The lighter you are, the less weight your muscles have to propel in a jump -- so yes, losing body fat will make jumping easier. But that's not the only way you can, or should, increase your jumping power. Strengthening the engine that powers those jumps -- that is, fast-twitch muscle fibers that excel at powerful, explosive movements -- and the mastery and confidence that come with frequent practice will all do wonders for your jump as well.
Practice What You Preach

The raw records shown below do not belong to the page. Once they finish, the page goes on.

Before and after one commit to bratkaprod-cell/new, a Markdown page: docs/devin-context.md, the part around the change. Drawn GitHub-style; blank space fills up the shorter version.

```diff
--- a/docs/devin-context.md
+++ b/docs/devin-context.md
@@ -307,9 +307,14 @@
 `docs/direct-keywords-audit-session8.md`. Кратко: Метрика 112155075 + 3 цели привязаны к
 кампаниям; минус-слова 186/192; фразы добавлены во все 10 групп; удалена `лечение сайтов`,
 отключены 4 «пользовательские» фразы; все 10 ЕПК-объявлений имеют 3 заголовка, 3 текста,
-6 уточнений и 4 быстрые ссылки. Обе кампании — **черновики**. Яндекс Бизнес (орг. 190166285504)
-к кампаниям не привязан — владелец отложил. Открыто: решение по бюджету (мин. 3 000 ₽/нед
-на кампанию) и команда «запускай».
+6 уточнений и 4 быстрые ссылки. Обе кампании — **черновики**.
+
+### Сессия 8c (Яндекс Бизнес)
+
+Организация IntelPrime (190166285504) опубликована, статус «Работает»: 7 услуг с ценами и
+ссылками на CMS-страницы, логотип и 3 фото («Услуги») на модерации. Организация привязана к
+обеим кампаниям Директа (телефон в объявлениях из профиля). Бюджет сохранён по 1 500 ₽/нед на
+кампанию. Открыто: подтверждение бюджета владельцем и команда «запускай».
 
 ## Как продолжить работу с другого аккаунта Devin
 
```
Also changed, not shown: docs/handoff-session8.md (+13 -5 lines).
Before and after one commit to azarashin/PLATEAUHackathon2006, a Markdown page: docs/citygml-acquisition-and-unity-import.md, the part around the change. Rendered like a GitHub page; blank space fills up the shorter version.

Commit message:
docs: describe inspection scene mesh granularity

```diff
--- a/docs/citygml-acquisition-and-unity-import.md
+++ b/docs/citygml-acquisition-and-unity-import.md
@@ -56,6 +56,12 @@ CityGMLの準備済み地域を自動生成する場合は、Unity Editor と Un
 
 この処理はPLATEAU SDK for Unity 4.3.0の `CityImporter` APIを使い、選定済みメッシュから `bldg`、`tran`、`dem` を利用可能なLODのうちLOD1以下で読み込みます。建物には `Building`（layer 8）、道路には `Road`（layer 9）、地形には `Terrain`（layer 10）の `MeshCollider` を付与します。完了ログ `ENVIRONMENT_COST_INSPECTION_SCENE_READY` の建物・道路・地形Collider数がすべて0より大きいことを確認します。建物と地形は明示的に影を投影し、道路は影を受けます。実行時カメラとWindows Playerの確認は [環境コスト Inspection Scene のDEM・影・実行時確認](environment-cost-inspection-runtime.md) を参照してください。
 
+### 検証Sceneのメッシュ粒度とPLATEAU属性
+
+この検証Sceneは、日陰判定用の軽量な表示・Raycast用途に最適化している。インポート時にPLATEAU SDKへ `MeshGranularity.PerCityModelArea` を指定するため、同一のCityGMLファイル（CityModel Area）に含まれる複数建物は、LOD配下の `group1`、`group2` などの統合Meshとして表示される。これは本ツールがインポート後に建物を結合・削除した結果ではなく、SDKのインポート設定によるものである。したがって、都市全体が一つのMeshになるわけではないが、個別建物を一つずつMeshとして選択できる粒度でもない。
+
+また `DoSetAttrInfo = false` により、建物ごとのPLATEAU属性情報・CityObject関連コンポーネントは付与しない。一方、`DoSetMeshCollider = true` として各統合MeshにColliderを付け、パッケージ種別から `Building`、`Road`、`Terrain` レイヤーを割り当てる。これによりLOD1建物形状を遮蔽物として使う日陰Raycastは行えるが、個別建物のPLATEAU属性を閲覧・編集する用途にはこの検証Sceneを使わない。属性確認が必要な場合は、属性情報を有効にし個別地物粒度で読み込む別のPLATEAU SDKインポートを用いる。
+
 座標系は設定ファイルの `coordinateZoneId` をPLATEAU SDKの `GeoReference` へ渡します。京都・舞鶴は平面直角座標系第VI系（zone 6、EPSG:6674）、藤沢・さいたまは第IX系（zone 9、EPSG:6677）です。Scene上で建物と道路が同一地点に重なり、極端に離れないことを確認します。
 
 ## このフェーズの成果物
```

As a general rule if you want to get better at something physical, you have to do it -- repeatedly. So to improve your jumping power, you'd need to do exercises that require -- and build -- the same explosive combination of strength and speed. That doesn't mean that you have to do the exact same kind of jump you're training for constantly; instead, mix it up with plyometrics that mimic or complement your goal jump's biomechanics. Think ski jumps, box jumps, bench jumps, skate jumps, bike jumps -- sometimes called lunging jumps -- and so on.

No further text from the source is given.